Spinal Manipulation

Who will benefit from spinal manipulation?

  • All cats!  Every cat is an athlete. The jumping and impact of landing presents repeated stress to their joints. As cats get older many people notice that their cats don’t jump as often or as high as they used to, or that they hesitate to jump. These cats may have restricted motion or osteoarthritis in their joints, and may be in pain.
  • Active dogs playing Frisbee, catch, and engaging in rough play with their canine or human friends.
  • Performance dogs in agility, fly ball, conformation; herding and hunting dogs.
  • Geriatric dogs and cats with decreased mobility, osteoarthritis, and a life-time of wear and tear on their joints.
  • Patients with musculoskeletal or neurologic disorders.  Any condition (including surgery) that causes pain and/or lameness results in posture and gait changes that may lead to restricted joint movement and further compensatory problems. 
  • As preventive care for every patient!  Maintaining a properly balanced body throughout life will aid in preventing muscle and joint problems.

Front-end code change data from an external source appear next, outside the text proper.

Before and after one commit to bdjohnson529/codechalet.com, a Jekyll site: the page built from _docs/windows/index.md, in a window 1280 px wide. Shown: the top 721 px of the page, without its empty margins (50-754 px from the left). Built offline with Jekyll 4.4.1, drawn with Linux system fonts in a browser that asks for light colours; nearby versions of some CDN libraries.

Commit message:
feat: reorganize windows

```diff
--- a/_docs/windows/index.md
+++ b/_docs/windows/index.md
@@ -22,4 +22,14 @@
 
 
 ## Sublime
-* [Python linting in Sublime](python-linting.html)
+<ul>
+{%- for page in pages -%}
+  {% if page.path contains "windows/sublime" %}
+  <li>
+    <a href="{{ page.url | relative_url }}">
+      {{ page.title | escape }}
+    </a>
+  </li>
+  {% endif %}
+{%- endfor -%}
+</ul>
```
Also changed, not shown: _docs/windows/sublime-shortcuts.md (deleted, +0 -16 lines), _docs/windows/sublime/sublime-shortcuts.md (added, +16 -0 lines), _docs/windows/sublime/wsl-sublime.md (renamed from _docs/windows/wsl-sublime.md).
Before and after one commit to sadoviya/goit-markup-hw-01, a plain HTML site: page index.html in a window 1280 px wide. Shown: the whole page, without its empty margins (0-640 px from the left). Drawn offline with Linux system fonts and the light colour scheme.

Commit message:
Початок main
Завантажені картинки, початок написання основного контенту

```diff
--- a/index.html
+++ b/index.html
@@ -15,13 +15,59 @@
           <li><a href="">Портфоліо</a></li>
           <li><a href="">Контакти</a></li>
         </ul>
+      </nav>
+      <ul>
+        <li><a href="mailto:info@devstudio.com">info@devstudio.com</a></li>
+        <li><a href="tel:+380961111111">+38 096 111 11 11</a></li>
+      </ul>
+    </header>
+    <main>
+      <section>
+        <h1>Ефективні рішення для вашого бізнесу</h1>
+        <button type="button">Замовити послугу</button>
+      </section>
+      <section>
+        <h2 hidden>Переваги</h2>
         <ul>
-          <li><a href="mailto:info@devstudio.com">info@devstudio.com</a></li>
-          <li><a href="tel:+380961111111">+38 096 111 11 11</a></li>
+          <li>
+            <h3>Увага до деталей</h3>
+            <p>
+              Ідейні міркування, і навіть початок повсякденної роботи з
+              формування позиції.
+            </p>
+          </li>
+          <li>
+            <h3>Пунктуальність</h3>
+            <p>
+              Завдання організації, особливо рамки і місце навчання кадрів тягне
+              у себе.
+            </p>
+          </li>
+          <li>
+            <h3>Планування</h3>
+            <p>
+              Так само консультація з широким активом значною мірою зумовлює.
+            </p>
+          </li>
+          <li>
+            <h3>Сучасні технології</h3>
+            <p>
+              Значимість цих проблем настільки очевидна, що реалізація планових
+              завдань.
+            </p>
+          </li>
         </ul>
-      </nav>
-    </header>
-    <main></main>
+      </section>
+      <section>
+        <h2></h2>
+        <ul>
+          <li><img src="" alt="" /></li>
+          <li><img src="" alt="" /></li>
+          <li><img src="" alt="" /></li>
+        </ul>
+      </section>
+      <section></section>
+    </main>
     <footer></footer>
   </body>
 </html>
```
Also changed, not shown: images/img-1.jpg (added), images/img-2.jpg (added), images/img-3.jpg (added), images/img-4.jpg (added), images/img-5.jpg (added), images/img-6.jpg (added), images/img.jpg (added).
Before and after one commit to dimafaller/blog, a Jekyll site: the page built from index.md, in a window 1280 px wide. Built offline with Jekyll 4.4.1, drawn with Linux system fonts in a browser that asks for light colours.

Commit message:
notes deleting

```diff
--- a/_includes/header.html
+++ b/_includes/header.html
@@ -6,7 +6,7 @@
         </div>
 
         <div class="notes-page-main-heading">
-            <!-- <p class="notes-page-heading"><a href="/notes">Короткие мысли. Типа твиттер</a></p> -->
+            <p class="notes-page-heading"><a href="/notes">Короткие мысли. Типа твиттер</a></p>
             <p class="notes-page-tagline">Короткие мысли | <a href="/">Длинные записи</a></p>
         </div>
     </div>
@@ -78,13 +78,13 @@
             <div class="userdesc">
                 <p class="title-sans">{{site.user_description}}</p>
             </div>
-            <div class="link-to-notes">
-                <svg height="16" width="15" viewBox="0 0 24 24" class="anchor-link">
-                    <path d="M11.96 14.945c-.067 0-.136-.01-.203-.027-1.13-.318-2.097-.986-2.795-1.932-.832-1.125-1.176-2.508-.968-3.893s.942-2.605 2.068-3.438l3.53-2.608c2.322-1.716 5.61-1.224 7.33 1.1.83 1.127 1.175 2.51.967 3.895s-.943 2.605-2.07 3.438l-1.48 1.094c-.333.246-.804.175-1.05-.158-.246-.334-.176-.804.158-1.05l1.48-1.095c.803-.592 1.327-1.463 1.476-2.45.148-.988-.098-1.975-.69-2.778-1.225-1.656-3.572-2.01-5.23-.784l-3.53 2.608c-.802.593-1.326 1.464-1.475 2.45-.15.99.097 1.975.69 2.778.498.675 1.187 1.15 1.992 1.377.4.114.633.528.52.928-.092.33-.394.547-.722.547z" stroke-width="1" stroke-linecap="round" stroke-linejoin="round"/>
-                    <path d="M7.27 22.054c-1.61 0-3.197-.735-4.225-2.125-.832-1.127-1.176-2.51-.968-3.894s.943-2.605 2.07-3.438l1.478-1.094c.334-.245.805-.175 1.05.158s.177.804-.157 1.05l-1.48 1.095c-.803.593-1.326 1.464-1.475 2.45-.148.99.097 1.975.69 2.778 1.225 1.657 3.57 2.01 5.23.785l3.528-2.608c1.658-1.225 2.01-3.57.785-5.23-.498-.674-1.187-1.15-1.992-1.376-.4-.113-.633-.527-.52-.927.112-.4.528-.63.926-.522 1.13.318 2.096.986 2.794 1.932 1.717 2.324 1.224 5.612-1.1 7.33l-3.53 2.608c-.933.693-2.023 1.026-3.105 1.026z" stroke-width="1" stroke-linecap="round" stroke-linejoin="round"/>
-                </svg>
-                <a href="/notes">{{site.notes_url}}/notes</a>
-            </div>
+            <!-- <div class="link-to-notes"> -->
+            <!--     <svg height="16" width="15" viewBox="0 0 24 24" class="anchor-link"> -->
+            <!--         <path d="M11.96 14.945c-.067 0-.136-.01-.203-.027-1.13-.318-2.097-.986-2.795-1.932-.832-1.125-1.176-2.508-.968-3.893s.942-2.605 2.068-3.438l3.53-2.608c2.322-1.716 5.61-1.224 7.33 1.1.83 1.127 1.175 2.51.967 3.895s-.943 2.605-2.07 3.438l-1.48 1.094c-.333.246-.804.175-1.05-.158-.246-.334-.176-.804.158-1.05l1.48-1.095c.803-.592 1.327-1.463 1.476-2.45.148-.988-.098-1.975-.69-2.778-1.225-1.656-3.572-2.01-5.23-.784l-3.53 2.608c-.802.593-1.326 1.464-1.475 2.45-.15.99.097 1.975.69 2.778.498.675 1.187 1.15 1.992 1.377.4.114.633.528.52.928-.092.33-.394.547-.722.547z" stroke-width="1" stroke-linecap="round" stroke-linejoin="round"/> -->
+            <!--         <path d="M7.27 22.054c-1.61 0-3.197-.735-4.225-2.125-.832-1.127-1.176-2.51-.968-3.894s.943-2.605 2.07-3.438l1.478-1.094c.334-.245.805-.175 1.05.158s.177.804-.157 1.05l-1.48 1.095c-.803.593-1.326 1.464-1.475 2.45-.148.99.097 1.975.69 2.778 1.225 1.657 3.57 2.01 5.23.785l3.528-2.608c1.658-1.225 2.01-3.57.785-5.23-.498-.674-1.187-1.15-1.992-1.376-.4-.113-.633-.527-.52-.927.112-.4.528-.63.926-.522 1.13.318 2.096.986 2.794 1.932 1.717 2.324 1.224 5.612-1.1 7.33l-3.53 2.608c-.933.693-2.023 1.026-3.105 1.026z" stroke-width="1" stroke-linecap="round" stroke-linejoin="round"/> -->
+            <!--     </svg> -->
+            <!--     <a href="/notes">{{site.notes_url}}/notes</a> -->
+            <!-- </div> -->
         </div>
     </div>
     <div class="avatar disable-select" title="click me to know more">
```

What is an adjustment?

A spinal adjustment is a very gentle technique used to release joint surfaces that are not moving freely. A small, controlled thrust promotes movement in the normal direction of the joint plane.

I begin my evaluation by gently palpating the contours of the muscles to feel for tension, tone and symmetry. I also palpate the contours of the joints and evaluate range of motion in the limbs. The spine is gently palpated to feel for flexibility and comfort. Specific areas that have decreased flexibility are then adjusted.


What is the goal of therapy?

The goal of therapy is to promote optimal motion in the individual joints of the spine and extremities, and to balance the biomechanics of the entire body. Optimal motion requires peak flexibility and range of motion of all joints, normal muscular function, normal nervous system function, and absence of pain. Restricted motion in any part of the body forces other joints to compensate. The strain on those areas can lead to problems in the joints, nerves, muscles, tendons and ligaments. This can cause reduced joint motion and joint stiffness, muscle tension, muscle atrophy, reduced circulation, reduced nourishment of joint cartilage, pain and development of chronic pain pathways. Cartilage is nourished like a sponge, taking in and releasing joint fluid as the joint is loaded and unloaded. If a limb is not carrying normal weight this process of nourishment will be compromised.

Altered mobility of the spine may also affect range of motion in the extremities resulting in changes in stride length, posture and weight bearing. Chronic alterations in the biomechanics of the spine may contribute to degenerative joint disease when extremities chronically bear weight in abnormal patterns.  

Spinal manipulation is a gentle means of preventing problems in active animals, and improving mobility and comfort in those with compromised health.

Website By ThayerNet